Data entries
##############################

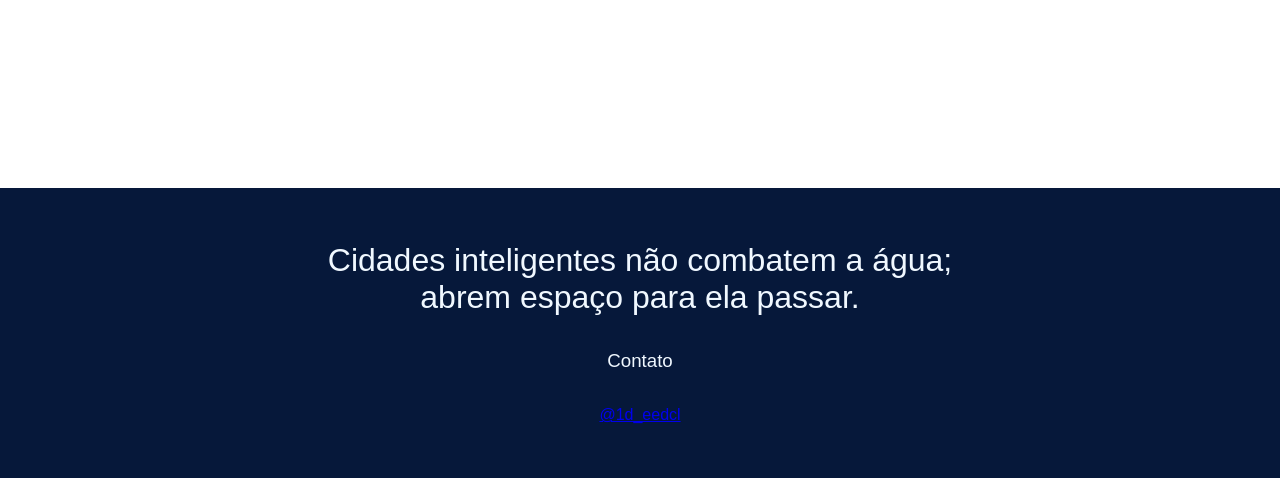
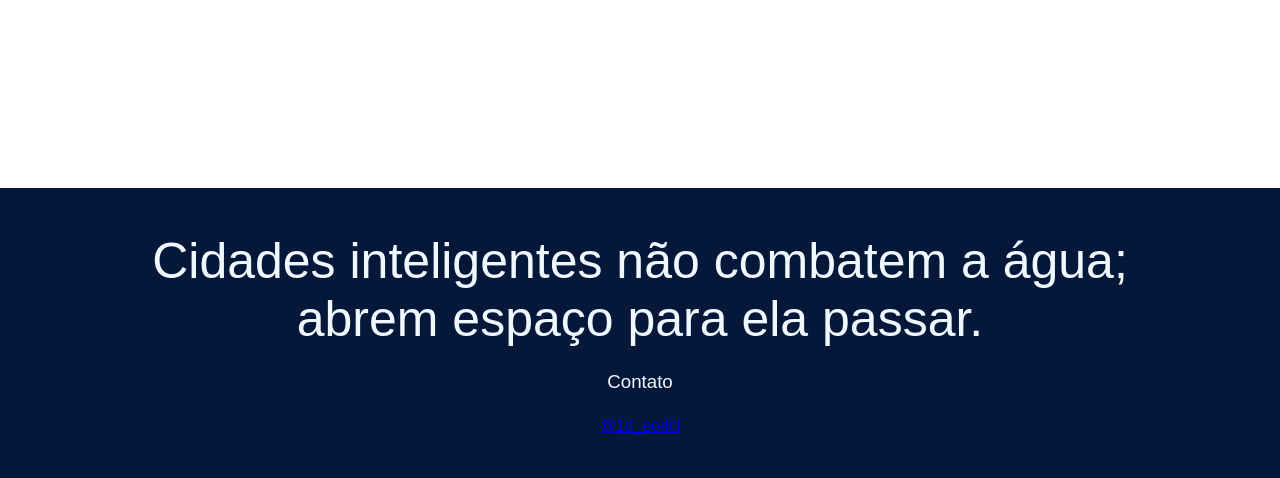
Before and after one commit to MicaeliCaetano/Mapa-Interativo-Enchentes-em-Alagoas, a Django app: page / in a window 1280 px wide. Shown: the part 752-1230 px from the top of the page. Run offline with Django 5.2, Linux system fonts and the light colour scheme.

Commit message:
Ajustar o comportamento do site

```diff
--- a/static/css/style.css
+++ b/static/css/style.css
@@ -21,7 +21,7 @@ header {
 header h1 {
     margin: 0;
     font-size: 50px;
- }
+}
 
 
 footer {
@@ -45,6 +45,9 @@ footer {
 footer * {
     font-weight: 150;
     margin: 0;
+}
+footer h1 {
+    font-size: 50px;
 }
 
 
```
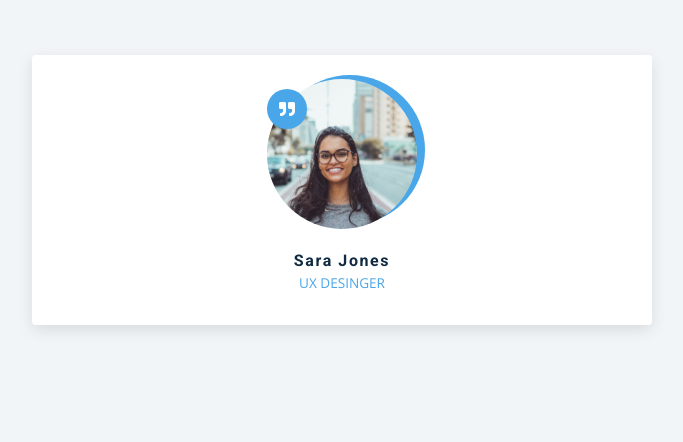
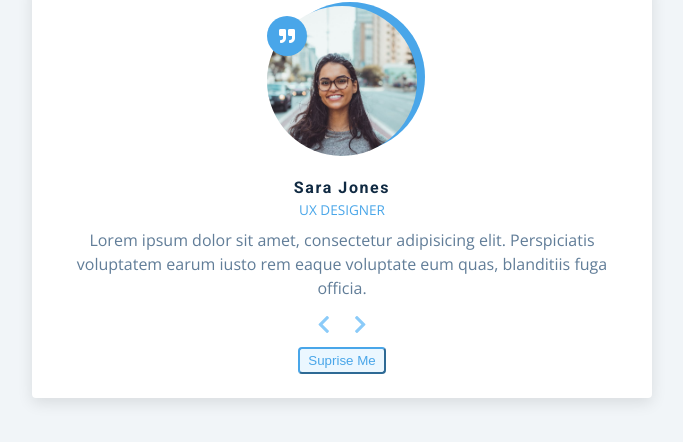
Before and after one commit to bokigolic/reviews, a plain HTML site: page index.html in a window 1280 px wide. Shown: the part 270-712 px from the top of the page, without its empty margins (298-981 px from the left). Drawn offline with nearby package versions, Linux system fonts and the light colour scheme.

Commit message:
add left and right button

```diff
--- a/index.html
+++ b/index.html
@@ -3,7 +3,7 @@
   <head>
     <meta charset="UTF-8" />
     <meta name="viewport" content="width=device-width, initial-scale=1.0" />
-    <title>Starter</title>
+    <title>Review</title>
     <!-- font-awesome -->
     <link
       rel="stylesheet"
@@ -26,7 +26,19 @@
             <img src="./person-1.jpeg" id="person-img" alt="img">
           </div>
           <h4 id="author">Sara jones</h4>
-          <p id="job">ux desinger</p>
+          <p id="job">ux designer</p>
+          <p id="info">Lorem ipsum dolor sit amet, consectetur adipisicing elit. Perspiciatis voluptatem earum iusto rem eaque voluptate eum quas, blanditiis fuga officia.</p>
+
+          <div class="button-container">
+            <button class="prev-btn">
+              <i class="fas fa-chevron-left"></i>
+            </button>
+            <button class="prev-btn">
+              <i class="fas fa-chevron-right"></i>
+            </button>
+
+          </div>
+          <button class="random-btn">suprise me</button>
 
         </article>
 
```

##############################

Pictures do not belong in the copy. Reproduce the rest of the data exactly.

Before and after one commit to MicaeliCaetano/Mapa-Interativo-Enchentes-em-Alagoas, a Django app: page / in a window 1280 px wide. Shown: the part 752-1230 px from the top of the page. Run offline with Django 5.2, Linux system fonts and the light colour scheme.

Commit message:
Ajustar o comportamento do site

```diff
--- a/static/css/style.css
+++ b/static/css/style.css
@@ -21,7 +21,7 @@ header {
 header h1 {
     margin: 0;
     font-size: 50px;
- }
+}
 
 
 footer {
@@ -45,6 +45,9 @@ footer {
 footer * {
     font-weight: 150;
     margin: 0;
+}
+footer h1 {
+    font-size: 50px;
 }
 
 
```
Before and after one commit to bokigolic/reviews, a plain HTML site: page index.html in a window 1280 px wide. Shown: the part 270-712 px from the top of the page, without its empty margins (298-981 px from the left). Drawn offline with nearby package versions, Linux system fonts and the light colour scheme.

Commit message:
add left and right button

```diff
--- a/index.html
+++ b/index.html
@@ -3,7 +3,7 @@
   <head>
     <meta charset="UTF-8" />
     <meta name="viewport" content="width=device-width, initial-scale=1.0" />
-    <title>Starter</title>
+    <title>Review</title>
     <!-- font-awesome -->
     <link
       rel="stylesheet"
@@ -26,7 +26,19 @@
             <img src="./person-1.jpeg" id="person-img" alt="img">
           </div>
           <h4 id="author">Sara jones</h4>
-          <p id="job">ux desinger</p>
+          <p id="job">ux designer</p>
+          <p id="info">Lorem ipsum dolor sit amet, consectetur adipisicing elit. Perspiciatis voluptatem earum iusto rem eaque voluptate eum quas, blanditiis fuga officia.</p>
+
+          <div class="button-container">
+            <button class="prev-btn">
+              <i class="fas fa-chevron-left"></i>
+            </button>
+            <button class="prev-btn">
+              <i class="fas fa-chevron-right"></i>
+            </button>
+
+          </div>
+          <button class="random-btn">suprise me</button>
 
         </article>
 
```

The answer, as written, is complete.